Mon, 31 May 1999 17:25:57 -0500

From:   (Brett Robertson)
Date sent:      	Mon, 31 May 1999 16:23:56 -0500 (EST)

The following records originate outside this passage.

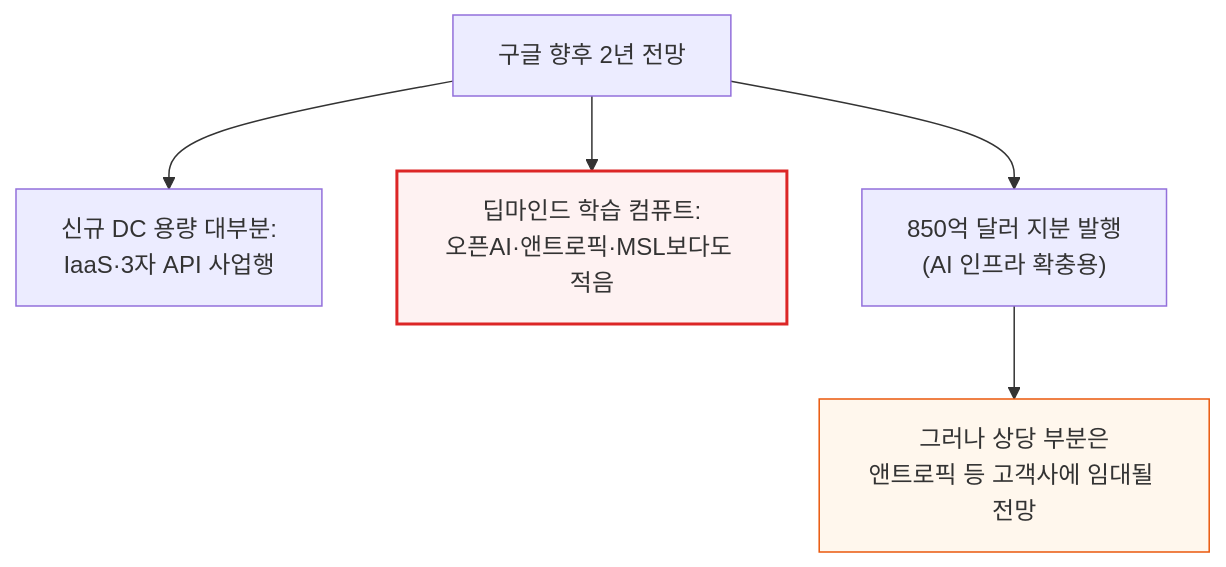
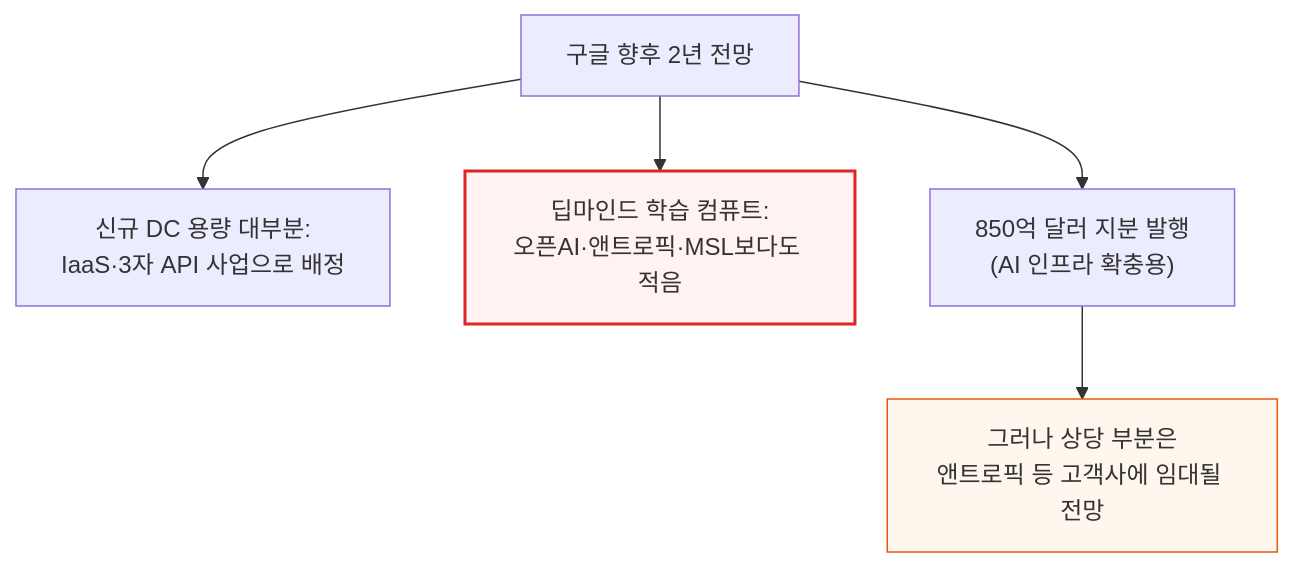
One commit to yohan4477/semi-report changed diagram 36 of 37 in source/newsletter/ai_infra/[260205] 메타 슈퍼인텔리전스의 미래 - 출범 1주년 성과 점검.md. Above: the diagram before and after it, drawn with Mermaid. The commit also changed other lines of this file, not shown here.

Commit message:
Fix diagram width violations and a typo in Meta Superintelligence doc

````diff
--- a/source/newsletter/ai_infra/[260205] 메타 슈퍼인텔리전스의 미래 - 출범 1주년 성과 점검.md
+++ b/source/newsletter/ai_infra/[260205] 메타 슈퍼인텔리전스의 미래 - 출범 1주년 성과 점검.md
@@ -612,9 +612,9 @@
 ```mermaid
 flowchart TD
-    Forecast["구글 향후 2년 전망"] --> Cap["신규 DC 용량 대부분:<br/>IaaS·3자 API 사업행"]
+    Forecast["구글 향후 2년 전망"] --> Cap["신규 DC 용량 대부분:<br/>IaaS·3자 API 사업으로 배정"]
     Forecast --> DeepMindRank["딥마인드 학습 컴퓨트:<br/>오픈AI·앤트로픽·MSL보다도 적음"]
     Forecast --> Equity["850억 달러 지분 발행<br/>(AI 인프라 확충용)"]
     Equity --> Rent["그러나 상당 부분은<br/>앤트로픽 등 고객사에 임대될 전망"]
     style DeepMindRank fill:#fef2f2,stroke:#dc2626,stroke-width:2px
     style Rent fill:#fff7ed,stroke:#ea580c
 ```
````
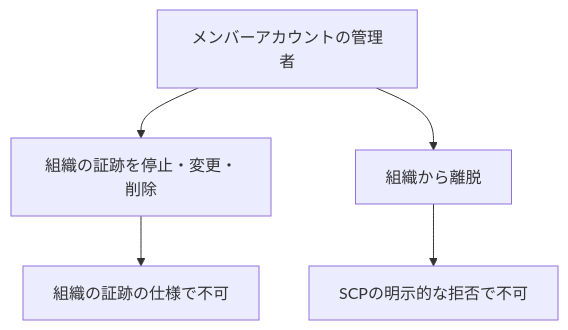
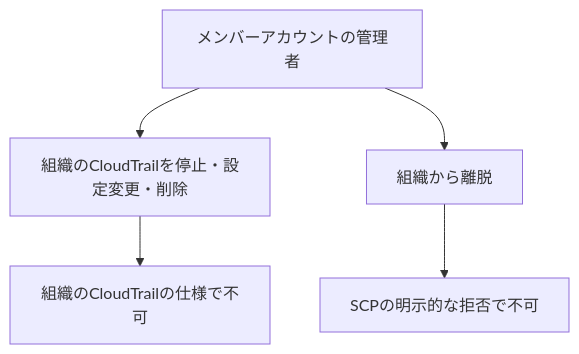
Before and after one commit to ara-ta3/zenn.dev: the second of 5 diagrams in articles/aws-cloudtrail-log-protection.md, drawn with Mermaid. The commit also changed other lines of this file, not shown here.

Commit message:
CloudTrailのログ保護記事の構成を整理し全体図を追加

````diff
--- a/articles/aws-cloudtrail-log-protection.md
+++ b/articles/aws-cloudtrail-log-protection.md
@@ -67,11 +78,11 @@
 ```mermaid
 flowchart TB
   A["メンバーアカウントの管理者"]
-  T["組織の証跡を停止・変更・削除"]
+  T["組織のCloudTrailを停止・設定変更・削除"]
   L["組織から離脱"]
 
   A --> T
   A --> L
-  T --> X["組織の証跡の仕様で不可"]
+  T --> X["組織のCloudTrailの仕様で不可"]
   L --> Y["SCPの明示的な拒否で不可"]
 ```
````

Subject:        	Re: Yin/Yang (was: Re: virus: A "Confession" about "The Sign")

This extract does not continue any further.